-- AIM OF THE TASK --
Set down all of the entries word for word, omitting the images they contain.

START ENTRIES SUPPLIED

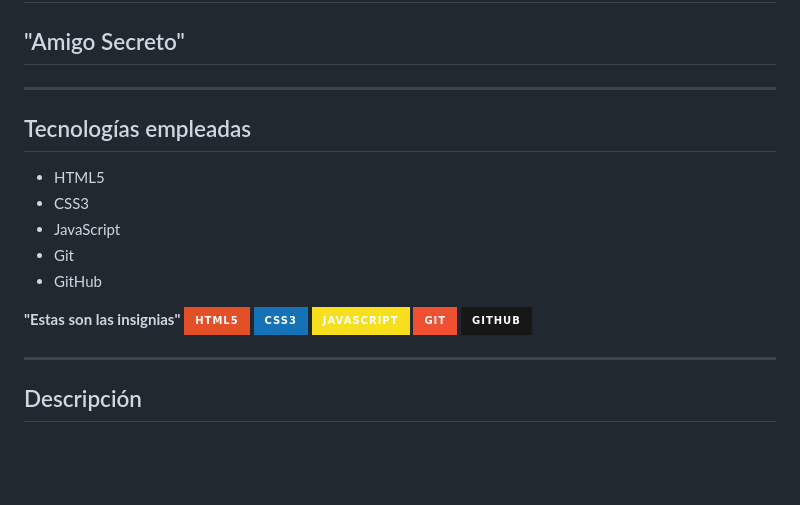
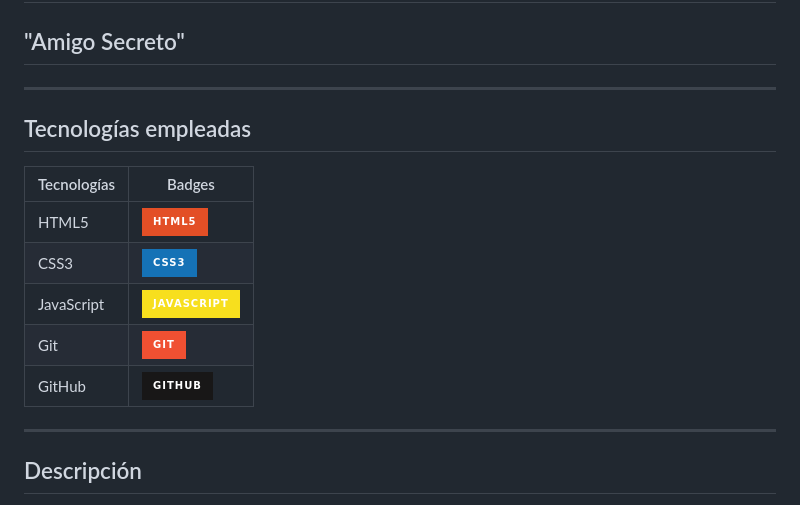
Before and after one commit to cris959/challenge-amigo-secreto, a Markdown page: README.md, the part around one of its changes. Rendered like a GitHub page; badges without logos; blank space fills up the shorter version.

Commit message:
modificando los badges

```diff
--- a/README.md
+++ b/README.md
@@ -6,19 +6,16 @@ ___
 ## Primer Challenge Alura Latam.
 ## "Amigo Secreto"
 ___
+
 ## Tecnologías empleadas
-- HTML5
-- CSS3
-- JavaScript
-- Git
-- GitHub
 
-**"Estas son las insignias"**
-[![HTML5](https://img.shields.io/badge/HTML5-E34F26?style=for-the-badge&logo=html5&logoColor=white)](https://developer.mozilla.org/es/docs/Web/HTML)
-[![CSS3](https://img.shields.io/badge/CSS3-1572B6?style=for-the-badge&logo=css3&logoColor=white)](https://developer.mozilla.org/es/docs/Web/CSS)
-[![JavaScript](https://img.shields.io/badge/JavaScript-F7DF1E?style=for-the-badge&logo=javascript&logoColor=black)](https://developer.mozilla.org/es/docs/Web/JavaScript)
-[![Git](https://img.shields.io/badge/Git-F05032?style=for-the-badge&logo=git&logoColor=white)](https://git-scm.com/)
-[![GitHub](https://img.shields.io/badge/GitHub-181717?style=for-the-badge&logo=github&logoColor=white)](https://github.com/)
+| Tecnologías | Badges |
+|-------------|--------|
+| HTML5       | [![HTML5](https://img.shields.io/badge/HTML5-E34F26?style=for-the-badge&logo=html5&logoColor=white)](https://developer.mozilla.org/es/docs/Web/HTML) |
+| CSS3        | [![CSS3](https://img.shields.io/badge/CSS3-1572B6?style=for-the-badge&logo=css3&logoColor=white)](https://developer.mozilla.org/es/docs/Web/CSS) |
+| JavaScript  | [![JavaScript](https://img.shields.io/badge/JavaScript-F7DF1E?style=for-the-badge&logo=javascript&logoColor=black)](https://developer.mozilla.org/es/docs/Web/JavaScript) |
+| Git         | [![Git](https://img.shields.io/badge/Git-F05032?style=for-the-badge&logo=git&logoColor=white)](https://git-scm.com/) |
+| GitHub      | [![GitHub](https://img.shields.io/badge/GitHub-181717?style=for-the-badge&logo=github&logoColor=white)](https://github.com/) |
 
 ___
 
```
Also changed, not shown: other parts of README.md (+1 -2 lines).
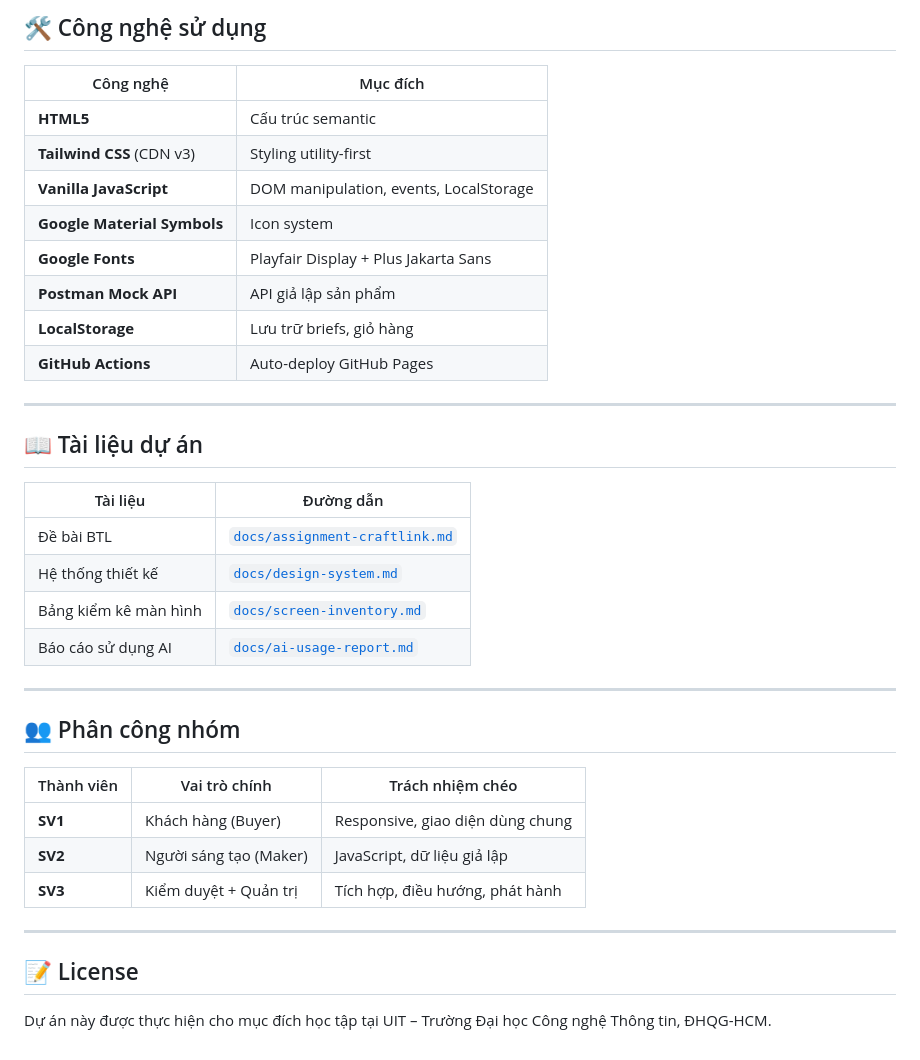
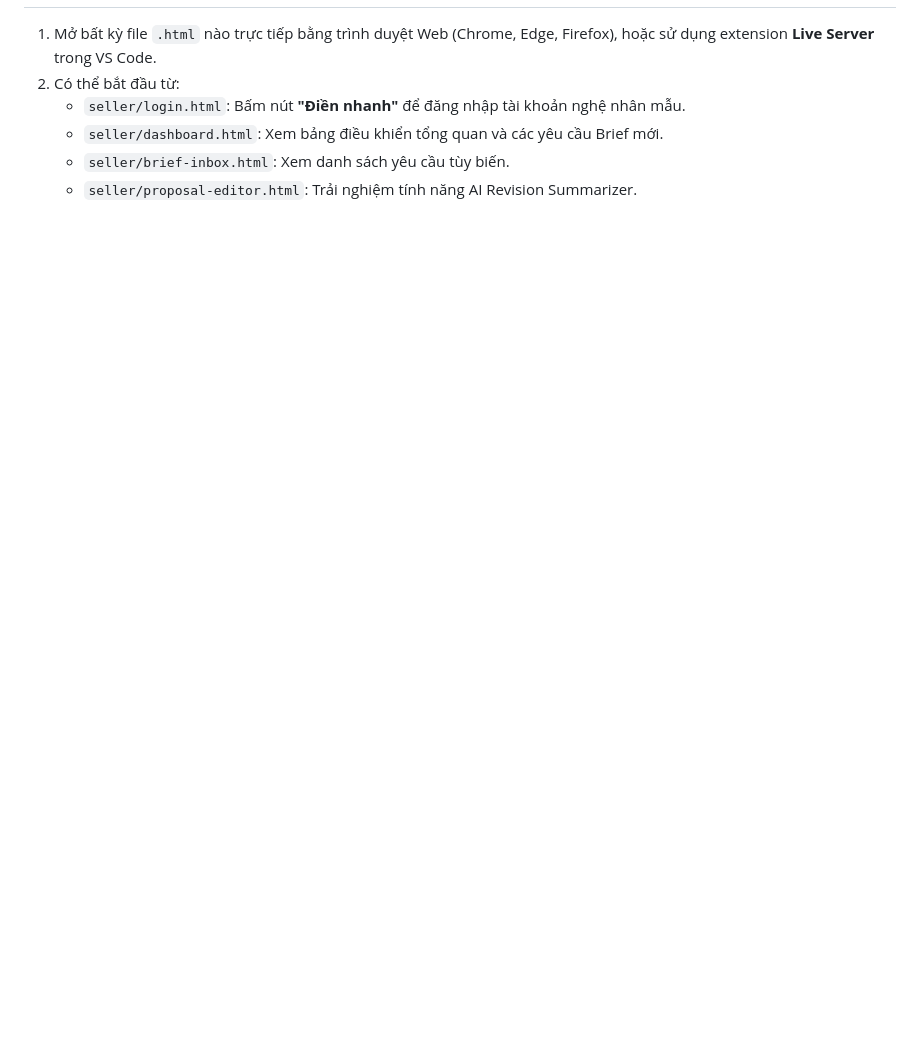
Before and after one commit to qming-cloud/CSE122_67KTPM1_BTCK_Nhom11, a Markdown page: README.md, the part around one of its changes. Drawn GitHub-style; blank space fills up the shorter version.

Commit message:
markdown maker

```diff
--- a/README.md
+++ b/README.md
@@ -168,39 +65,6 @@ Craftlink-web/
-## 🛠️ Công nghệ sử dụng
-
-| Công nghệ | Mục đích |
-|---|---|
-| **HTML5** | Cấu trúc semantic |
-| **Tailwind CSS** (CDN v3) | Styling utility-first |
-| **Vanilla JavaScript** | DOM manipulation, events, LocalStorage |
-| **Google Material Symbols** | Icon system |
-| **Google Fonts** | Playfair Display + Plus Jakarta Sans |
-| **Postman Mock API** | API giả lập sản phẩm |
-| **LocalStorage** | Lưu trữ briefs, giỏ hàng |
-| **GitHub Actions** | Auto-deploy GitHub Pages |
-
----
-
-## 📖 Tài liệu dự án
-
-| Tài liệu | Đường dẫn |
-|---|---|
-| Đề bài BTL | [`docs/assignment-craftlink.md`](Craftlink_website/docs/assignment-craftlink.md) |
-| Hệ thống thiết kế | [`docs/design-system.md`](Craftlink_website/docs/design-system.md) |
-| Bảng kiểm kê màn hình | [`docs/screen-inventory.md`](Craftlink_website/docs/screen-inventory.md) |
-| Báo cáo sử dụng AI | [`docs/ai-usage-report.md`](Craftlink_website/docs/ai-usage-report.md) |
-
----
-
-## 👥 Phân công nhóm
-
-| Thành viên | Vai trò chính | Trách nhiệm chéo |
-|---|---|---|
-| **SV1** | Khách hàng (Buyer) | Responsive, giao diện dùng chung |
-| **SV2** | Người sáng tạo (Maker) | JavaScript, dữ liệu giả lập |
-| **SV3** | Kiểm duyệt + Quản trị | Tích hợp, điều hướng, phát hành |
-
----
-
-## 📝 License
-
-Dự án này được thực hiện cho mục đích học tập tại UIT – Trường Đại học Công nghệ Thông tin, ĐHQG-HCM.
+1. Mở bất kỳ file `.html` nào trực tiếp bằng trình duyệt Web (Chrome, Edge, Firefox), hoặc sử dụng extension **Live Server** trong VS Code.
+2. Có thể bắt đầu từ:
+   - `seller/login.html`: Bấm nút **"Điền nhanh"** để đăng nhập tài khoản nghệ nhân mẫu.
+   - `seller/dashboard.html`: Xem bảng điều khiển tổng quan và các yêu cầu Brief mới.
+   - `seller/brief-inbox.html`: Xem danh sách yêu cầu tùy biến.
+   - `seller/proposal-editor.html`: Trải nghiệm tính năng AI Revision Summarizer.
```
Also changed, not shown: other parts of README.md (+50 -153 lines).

END ENTRIES SUPPLIED

-- RESPONSE TO THIS TASK --
Before and after one commit to cris959/challenge-amigo-secreto, a Markdown page: README.md, the part around one of its changes. Rendered like a GitHub page; badges without logos; blank space fills up the shorter version.

Commit message:
modificando los badges

```diff
--- a/README.md
+++ b/README.md
@@ -6,19 +6,16 @@ ___
 ## Primer Challenge Alura Latam.
 ## "Amigo Secreto"
 ___
+
 ## Tecnologías empleadas
-- HTML5
-- CSS3
-- JavaScript
-- Git
-- GitHub
 
-**"Estas son las insignias"**
-[![HTML5](https://img.shields.io/badge/HTML5-E34F26?style=for-the-badge&logo=html5&logoColor=white)](https://developer.mozilla.org/es/docs/Web/HTML)
-[![CSS3](https://img.shields.io/badge/CSS3-1572B6?style=for-the-badge&logo=css3&logoColor=white)](https://developer.mozilla.org/es/docs/Web/CSS)
-[![JavaScript](https://img.shields.io/badge/JavaScript-F7DF1E?style=for-the-badge&logo=javascript&logoColor=black)](https://developer.mozilla.org/es/docs/Web/JavaScript)
-[![Git](https://img.shields.io/badge/Git-F05032?style=for-the-badge&logo=git&logoColor=white)](https://git-scm.com/)
-[![GitHub](https://img.shields.io/badge/GitHub-181717?style=for-the-badge&logo=github&logoColor=white)](https://github.com/)
+| Tecnologías | Badges |
+|-------------|--------|
+| HTML5       | [![HTML5](https://img.shields.io/badge/HTML5-E34F26?style=for-the-badge&logo=html5&logoColor=white)](https://developer.mozilla.org/es/docs/Web/HTML) |
+| CSS3        | [![CSS3](https://img.shields.io/badge/CSS3-1572B6?style=for-the-badge&logo=css3&logoColor=white)](https://developer.mozilla.org/es/docs/Web/CSS) |
+| JavaScript  | [![JavaScript](https://img.shields.io/badge/JavaScript-F7DF1E?style=for-the-badge&logo=javascript&logoColor=black)](https://developer.mozilla.org/es/docs/Web/JavaScript) |
+| Git         | [![Git](https://img.shields.io/badge/Git-F05032?style=for-the-badge&logo=git&logoColor=white)](https://git-scm.com/) |
+| GitHub      | [![GitHub](https://img.shields.io/badge/GitHub-181717?style=for-the-badge&logo=github&logoColor=white)](https://github.com/) |
 
 ___
 
```
Also changed, not shown: other parts of README.md (+1 -2 lines).
Before and after one commit to qming-cloud/CSE122_67KTPM1_BTCK_Nhom11, a Markdown page: README.md, the part around one of its changes. Drawn GitHub-style; blank space fills up the shorter version.

Commit message:
markdown maker

```diff
--- a/README.md
+++ b/README.md
@@ -168,39 +65,6 @@ Craftlink-web/
-## 🛠️ Công nghệ sử dụng
-
-| Công nghệ | Mục đích |
-|---|---|
-| **HTML5** | Cấu trúc semantic |
-| **Tailwind CSS** (CDN v3) | Styling utility-first |
-| **Vanilla JavaScript** | DOM manipulation, events, LocalStorage |
-| **Google Material Symbols** | Icon system |
-| **Google Fonts** | Playfair Display + Plus Jakarta Sans |
-| **Postman Mock API** | API giả lập sản phẩm |
-| **LocalStorage** | Lưu trữ briefs, giỏ hàng |
-| **GitHub Actions** | Auto-deploy GitHub Pages |
-
----
-
-## 📖 Tài liệu dự án
-
-| Tài liệu | Đường dẫn |
-|---|---|
-| Đề bài BTL | [`docs/assignment-craftlink.md`](Craftlink_website/docs/assignment-craftlink.md) |
-| Hệ thống thiết kế | [`docs/design-system.md`](Craftlink_website/docs/design-system.md) |
-| Bảng kiểm kê màn hình | [`docs/screen-inventory.md`](Craftlink_website/docs/screen-inventory.md) |
-| Báo cáo sử dụng AI | [`docs/ai-usage-report.md`](Craftlink_website/docs/ai-usage-report.md) |
-
----
-
-## 👥 Phân công nhóm
-
-| Thành viên | Vai trò chính | Trách nhiệm chéo |
-|---|---|---|
-| **SV1** | Khách hàng (Buyer) | Responsive, giao diện dùng chung |
-| **SV2** | Người sáng tạo (Maker) | JavaScript, dữ liệu giả lập |
-| **SV3** | Kiểm duyệt + Quản trị | Tích hợp, điều hướng, phát hành |
-
----
-
-## 📝 License
-
-Dự án này được thực hiện cho mục đích học tập tại UIT – Trường Đại học Công nghệ Thông tin, ĐHQG-HCM.
+1. Mở bất kỳ file `.html` nào trực tiếp bằng trình duyệt Web (Chrome, Edge, Firefox), hoặc sử dụng extension **Live Server** trong VS Code.
+2. Có thể bắt đầu từ:
+   - `seller/login.html`: Bấm nút **"Điền nhanh"** để đăng nhập tài khoản nghệ nhân mẫu.
+   - `seller/dashboard.html`: Xem bảng điều khiển tổng quan và các yêu cầu Brief mới.
+   - `seller/brief-inbox.html`: Xem danh sách yêu cầu tùy biến.
+   - `seller/proposal-editor.html`: Trải nghiệm tính năng AI Revision Summarizer.
```
Also changed, not shown: other parts of README.md (+50 -153 lines).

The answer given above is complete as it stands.